In The News
Closing Schools To Control Flu Epidemic Puts Jobs At Risk
You know that note you get from the school nurse asking you to consider leaving your child at home at the first signs of the sniffles and cough? Well, she’s on to something. Turns out Canadian researchers have found compelling evidence that keeping kids at home, or better yet, that closing schools altogether, is an effective way to control a flu epidemic.
Most parents of school-aged kids such as myself have seen it first hand where one kid in your child’s class comes in, and then next thing you know, your own child is stricken with the flu. I doubt many of us would argue that keeping kids home, away from the contagions so often found and rapidly spread in a classroom environment, is a bad idea – but good luck finding an employer who would agree or even care.
When my teen was only less than a year old, and I was a single mom experiencing borderline poverty, I worked as a low level secretary at a department that published legal books for a major publisher here in NYC. My bosses consisted of about 5 lawyers turned editors: 4 men and one woman. It was a cold winter and I placed my child in daycare. He immediately became ill with fevers, coughs, stomach virus, the works. I missed a lot of days from work as the daycare center didn’t want him to come in – to avoid getting the other kids sick – and I frequently visited the doctor trying to find ways to improve his failing health.
On a snowy afternoon, as I made my way back home from a doctor’s visit for my sick baby, I got a call from my female boss wondering when I would be back to work. After explaining that my child was sick and doctors couldn’t treat him, she firmly said, “Figure it out, or else.”
A few weeks later they called me into human resources and fired me – but not before offering me 3 months continued health insurance if I signed an agreement to not sue them, which of course, I did.

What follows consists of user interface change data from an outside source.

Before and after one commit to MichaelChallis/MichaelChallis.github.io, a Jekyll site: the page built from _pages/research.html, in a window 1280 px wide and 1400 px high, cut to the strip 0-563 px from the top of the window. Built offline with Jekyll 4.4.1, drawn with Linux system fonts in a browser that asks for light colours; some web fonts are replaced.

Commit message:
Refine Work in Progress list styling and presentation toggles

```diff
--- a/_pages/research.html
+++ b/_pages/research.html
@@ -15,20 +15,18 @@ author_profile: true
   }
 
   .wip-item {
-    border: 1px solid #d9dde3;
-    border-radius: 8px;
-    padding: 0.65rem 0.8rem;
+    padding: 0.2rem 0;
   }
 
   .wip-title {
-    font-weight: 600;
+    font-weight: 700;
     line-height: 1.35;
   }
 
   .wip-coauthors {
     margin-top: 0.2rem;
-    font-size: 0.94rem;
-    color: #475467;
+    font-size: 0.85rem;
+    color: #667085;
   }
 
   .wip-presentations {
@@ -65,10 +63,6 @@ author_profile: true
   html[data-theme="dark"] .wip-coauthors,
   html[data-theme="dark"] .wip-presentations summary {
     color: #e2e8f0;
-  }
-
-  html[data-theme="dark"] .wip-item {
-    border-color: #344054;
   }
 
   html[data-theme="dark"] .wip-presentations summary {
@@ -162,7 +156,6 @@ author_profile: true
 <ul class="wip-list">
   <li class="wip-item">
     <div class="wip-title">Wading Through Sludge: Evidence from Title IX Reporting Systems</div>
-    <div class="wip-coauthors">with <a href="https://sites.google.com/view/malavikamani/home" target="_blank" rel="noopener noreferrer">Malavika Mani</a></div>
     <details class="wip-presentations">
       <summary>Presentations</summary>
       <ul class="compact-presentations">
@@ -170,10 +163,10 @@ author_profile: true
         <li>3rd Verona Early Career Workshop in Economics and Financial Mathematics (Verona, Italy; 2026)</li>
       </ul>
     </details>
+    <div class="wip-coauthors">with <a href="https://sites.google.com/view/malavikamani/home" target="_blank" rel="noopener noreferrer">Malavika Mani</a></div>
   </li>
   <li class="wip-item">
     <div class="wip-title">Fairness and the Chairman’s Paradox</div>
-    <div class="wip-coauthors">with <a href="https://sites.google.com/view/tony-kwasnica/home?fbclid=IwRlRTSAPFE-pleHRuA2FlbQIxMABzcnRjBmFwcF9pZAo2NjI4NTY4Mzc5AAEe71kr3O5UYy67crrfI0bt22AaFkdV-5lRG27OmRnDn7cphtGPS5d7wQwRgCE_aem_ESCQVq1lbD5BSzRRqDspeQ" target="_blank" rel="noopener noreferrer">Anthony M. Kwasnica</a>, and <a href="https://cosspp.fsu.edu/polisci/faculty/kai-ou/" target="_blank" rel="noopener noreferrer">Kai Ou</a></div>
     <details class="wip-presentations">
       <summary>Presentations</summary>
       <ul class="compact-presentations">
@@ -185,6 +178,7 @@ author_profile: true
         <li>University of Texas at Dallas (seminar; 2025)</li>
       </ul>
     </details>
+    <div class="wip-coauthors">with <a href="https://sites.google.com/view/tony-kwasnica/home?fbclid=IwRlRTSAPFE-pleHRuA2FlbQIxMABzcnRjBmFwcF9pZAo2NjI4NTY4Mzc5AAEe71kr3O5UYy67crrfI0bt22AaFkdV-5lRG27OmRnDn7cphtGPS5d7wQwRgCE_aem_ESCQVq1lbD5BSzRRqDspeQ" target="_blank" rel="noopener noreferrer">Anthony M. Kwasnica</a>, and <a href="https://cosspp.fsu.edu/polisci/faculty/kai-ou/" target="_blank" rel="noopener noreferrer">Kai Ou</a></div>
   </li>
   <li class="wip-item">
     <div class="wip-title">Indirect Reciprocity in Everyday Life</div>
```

That night, with no job, no support, a sick baby and on the verge of homelessness, my son had his first of many febrile seizures.
I think of the stress and sadness of those days every single time one of my kids gets sick and they have to stay home. As someone who works from home, I don’t have to worry about calling a boss or having to explain that my child is sick. My husband, who works out at an office, also has the reassurance that I will be there for our boys. But there are many others, either single or with partners, who can’t take the time off from work to care for their children when schools close or the nurse advices they not go in.
Though I agree that what the scientists have found can be a great answer to reducing the risks of any epidemic, I know that we don’t live in a society where employers really care and where putting family first can be professional suicide.
As career women who choose to have a family we are often forced to let go of our jobs in order to better care for them, unless we have the financial support – or family – to help us, something which a lot of American families do not.
Until we can change how this country prioritizes the time we need for our families and we establish a better life/work balance, I doubt that any scientific finding will make much of a difference in how we can better deal with the flu and epidemics overall.